What is being asked:
Exact copy, pictures excluded: write out every line below.

Material for this task:
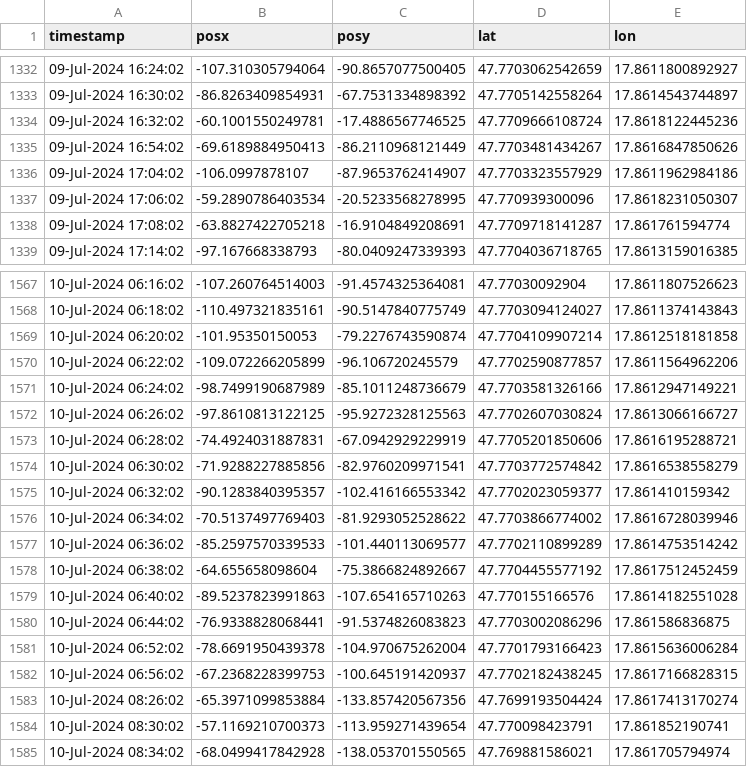
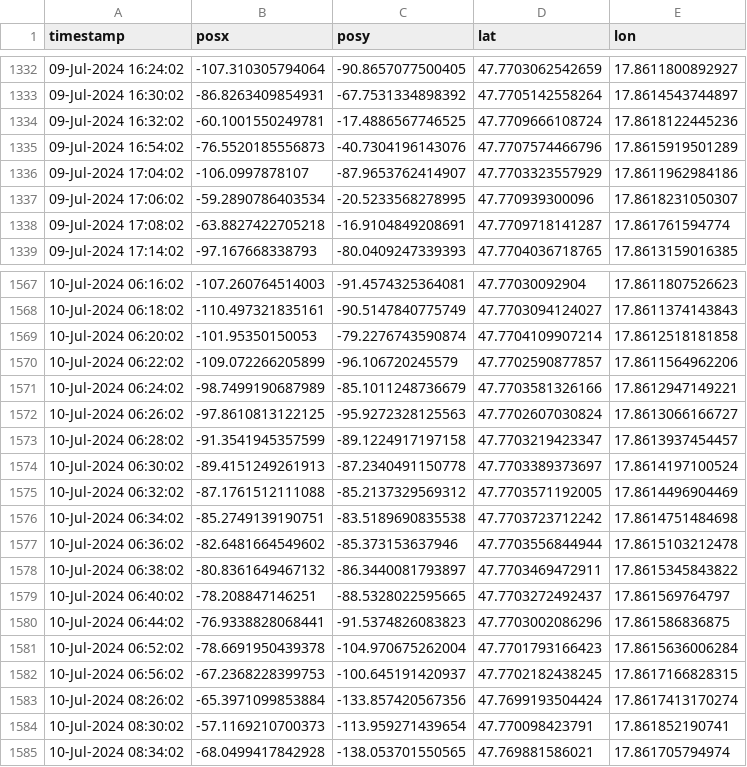
Before and after one commit to ricsiw/MapsSite, a CSV file: bratislava-24/data/export_tr0_raw.csv, drawn as a sheet; only a part is shown, gaps mark what is left out; the diff covers the shown part only.

```diff
--- a/bratislava-24/data/export_tr0_raw.csv
+++ b/bratislava-24/data/export_tr0_raw.csv
@@ -1334,3 +1334,3 @@ timestamp;posx;posy;lat;lon
 09-Jul-2024 16:32:02;-60.1001550249781;-17.4886567746525;47.7709666108724;17.8618122445236
-09-Jul-2024 16:54:02;-69.6189884950413;-86.2110968121449;47.7703481434267;17.8616847850626
+09-Jul-2024 16:54:02;-76.5520185556873;-40.7304196143076;47.7707574466796;17.8615919501289
 09-Jul-2024 17:04:02;-106.0997878107;-87.9653762414907;47.7703323557929;17.8611962984186
@@ -1572,9 +1572,9 @@ timestamp;posx;posy;lat;lon
 10-Jul-2024 06:26:02;-97.8610813122125;-95.9272328125563;47.7702607030824;17.8613066166727
-10-Jul-2024 06:28:02;-74.4924031887831;-67.0942929229919;47.7705201850606;17.8616195288721
-10-Jul-2024 06:30:02;-71.9288227885856;-82.9760209971541;47.7703772574842;17.8616538558279
-10-Jul-2024 06:32:02;-90.1283840395357;-102.416166553342;47.7702023059377;17.861410159342
-10-Jul-2024 06:34:02;-70.5137497769403;-81.9293052528622;47.7703866774002;17.8616728039946
-10-Jul-2024 06:36:02;-85.2597570339533;-101.440113069577;47.7702110899289;17.8614753514242
-10-Jul-2024 06:38:02;-64.655658098604;-75.3866824892667;47.7704455577192;17.8617512452459
-10-Jul-2024 06:40:02;-89.5237823991863;-107.654165710263;47.770155166576;17.8614182551028
+10-Jul-2024 06:28:02;-91.3541945357599;-89.1224917197158;47.7703219423347;17.8613937454457
+10-Jul-2024 06:30:02;-89.4151249261913;-87.2340491150778;47.7703389373697;17.8614197100524
+10-Jul-2024 06:32:02;-87.1761512111088;-85.2137329569312;47.7703571192005;17.8614496904469
+10-Jul-2024 06:34:02;-85.2749139190751;-83.5189690835538;47.7703723712242;17.8614751484698
+10-Jul-2024 06:36:02;-82.6481664549602;-85.373153637946;47.7703556844944;17.8615103212478
+10-Jul-2024 06:38:02;-80.8361649467132;-86.3440081793897;47.7703469472911;17.8615345843822
+10-Jul-2024 06:40:02;-78.208847146251;-88.5328022595665;47.7703272492437;17.861569764797
 10-Jul-2024 06:44:02;-76.9338828068441;-91.5374826083823;47.7703002086296;17.861586836875
```
Also changed, not shown: 16 edited cells elsewhere in this file, 2 other files.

Response:
Before and after one commit to ricsiw/MapsSite, a CSV file: bratislava-24/data/export_tr0_raw.csv, drawn as a sheet; only a part is shown, gaps mark what is left out; the diff covers the shown part only.

```diff
--- a/bratislava-24/data/export_tr0_raw.csv
+++ b/bratislava-24/data/export_tr0_raw.csv
@@ -1334,3 +1334,3 @@ timestamp;posx;posy;lat;lon
 09-Jul-2024 16:32:02;-60.1001550249781;-17.4886567746525;47.7709666108724;17.8618122445236
-09-Jul-2024 16:54:02;-69.6189884950413;-86.2110968121449;47.7703481434267;17.8616847850626
+09-Jul-2024 16:54:02;-76.5520185556873;-40.7304196143076;47.7707574466796;17.8615919501289
 09-Jul-2024 17:04:02;-106.0997878107;-87.9653762414907;47.7703323557929;17.8611962984186
@@ -1572,9 +1572,9 @@ timestamp;posx;posy;lat;lon
 10-Jul-2024 06:26:02;-97.8610813122125;-95.9272328125563;47.7702607030824;17.8613066166727
-10-Jul-2024 06:28:02;-74.4924031887831;-67.0942929229919;47.7705201850606;17.8616195288721
-10-Jul-2024 06:30:02;-71.9288227885856;-82.9760209971541;47.7703772574842;17.8616538558279
-10-Jul-2024 06:32:02;-90.1283840395357;-102.416166553342;47.7702023059377;17.861410159342
-10-Jul-2024 06:34:02;-70.5137497769403;-81.9293052528622;47.7703866774002;17.8616728039946
-10-Jul-2024 06:36:02;-85.2597570339533;-101.440113069577;47.7702110899289;17.8614753514242
-10-Jul-2024 06:38:02;-64.655658098604;-75.3866824892667;47.7704455577192;17.8617512452459
-10-Jul-2024 06:40:02;-89.5237823991863;-107.654165710263;47.770155166576;17.8614182551028
+10-Jul-2024 06:28:02;-91.3541945357599;-89.1224917197158;47.7703219423347;17.8613937454457
+10-Jul-2024 06:30:02;-89.4151249261913;-87.2340491150778;47.7703389373697;17.8614197100524
+10-Jul-2024 06:32:02;-87.1761512111088;-85.2137329569312;47.7703571192005;17.8614496904469
+10-Jul-2024 06:34:02;-85.2749139190751;-83.5189690835538;47.7703723712242;17.8614751484698
+10-Jul-2024 06:36:02;-82.6481664549602;-85.373153637946;47.7703556844944;17.8615103212478
+10-Jul-2024 06:38:02;-80.8361649467132;-86.3440081793897;47.7703469472911;17.8615345843822
+10-Jul-2024 06:40:02;-78.208847146251;-88.5328022595665;47.7703272492437;17.861569764797
 10-Jul-2024 06:44:02;-76.9338828068441;-91.5374826083823;47.7703002086296;17.861586836875
```
Also changed, not shown: 16 edited cells elsewhere in this file, 2 other files.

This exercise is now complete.